Based on IRS figures, the richest 1% nearly tripled its share of America's after-tax income from 1980 to 2006. That's an extra trillion dollars a year. Then, in the first year after the 2008 recession, they took 93% of all the new income.
Wealth is even more skewed. The richest 10% own 83% of financial wealth, which they've skillfully arranged to be taxed at just 15%, ostensibly because they pump that money back into job-creating ventures. More on that misconception later.
flickr image By badlyricpolice
Conservatives claim that wealth inequality has remained steady for the richest Americans. But data from Edward Wolff shows that the excess wealth was simply redistributed among the rest of the top 5%, who saw their share of America's net worth increase by 18 percent from 1983 to 2007. It was also noted by Sam Pizzigati that much of the top-level wealth was socked away tax-free overseas, a fact largely confirmed by a Tax Justice Network study.
2. Corporations are just as successful: profits have doubled, taxes cut in half
While corporate profits have doubled to $1.9 trillion in less than ten years, the corporate income tax rate, which for thirty years hovered around the 20-25% level, suddenly dropped to 10% after the recession. The biggest firms basically said "We're not paying."
That's a half-trillion dollars a year unpaid by the very companies who have successfully convinced much of America that their tax rates are too high.
The tax they actually pay is very low relative to other countries. U.S. corporations paid a smaller rate of income taxes than all but two of the OECD countries analyzed by the Office of Management and Budget and the Census Bureau. A Treasury report agreed, noting that the Tax/GDP rate for U.S. companies was 35% lower than the OECD average from 2000 to 2005.
Corporations even pay less than low-wage American workers. On their 2011 profits of $1.97 trillion, corporations paid $181 billion in federal income taxes (9%) and $40 billion in state income taxes (2%), for a total income tax burden of 11%. The poorest 20% of American citizens pay 17.4% in federal, state, and local taxes.
3. Some Non-Job-Creation Facts

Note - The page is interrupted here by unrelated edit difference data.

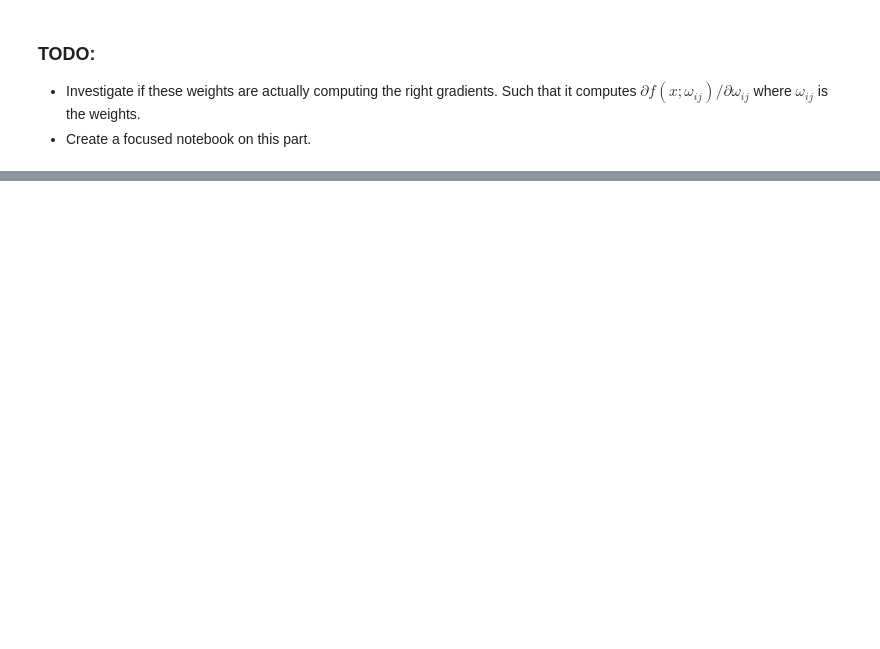
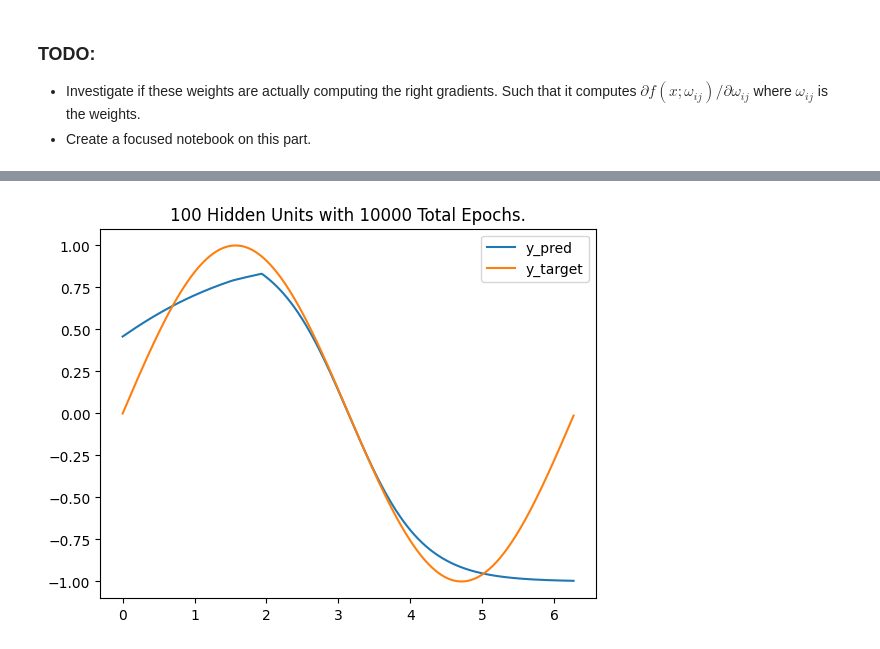
Before and after one commit to jumzzz/understanding-dl, a Jupyter notebook: ch-03/01-piecewise-regression.ipynb, the cells around one changed output, grey strips where cells are left out. Cells and saved outputs as stored; diff of their text form; code cells hidden in the pictures; blank space fills up the shorter version.

```diff
--- a/ch-03/01-piecewise-regression.ipynb
+++ b/ch-03/01-piecewise-regression.ipynb
@@ -129,0 +129,3 @@ W1.
+# %%
+train_network(100, 10000, 1000)
+# %% [output]
@@ -129,0 +145 @@ W1.
+[figure, added]
```
Also changed, not shown: parts of 8 cells of this notebook.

The Wall Street Journal noted in 2009 that the Bush tax cuts led to the "worst track record for jobs in recorded history." 25 million people remain unemployed or underemployed, with 30 to 50 percent of recent college graduates in one of those categories. Among unemployed workers, nearly 43 percent have been without a job for six months or longer.
For the jobs that remain, most are low-paying, with the only real employment growth occurring in retail sales and food preparation. A recent report by the National Employment Law Project confirms that lower-wage occupations (up to about $14 per hour) accounted for 21 percent of recession losses and 58 percent of recovery growth, while mid-wage occupations (between $14 and $21 per hour) accounted for 60 percent of recession losses and only 22 percent of recovery growth.
The minimum wage is shamefully low, about 30% lower than the inflation-adjusted 1968 figure. And the tiny pay can't be blamed on small business. Two-thirds of America's low-wage workers, according to another National Employment Law Project report, work for companies that have at least 100 employees.
All these job woes persist while productivity has continued to grow, with an 80% increase since 1973 as median worker pay has stagnated.
4. So what are the "job creators" doing with all their money?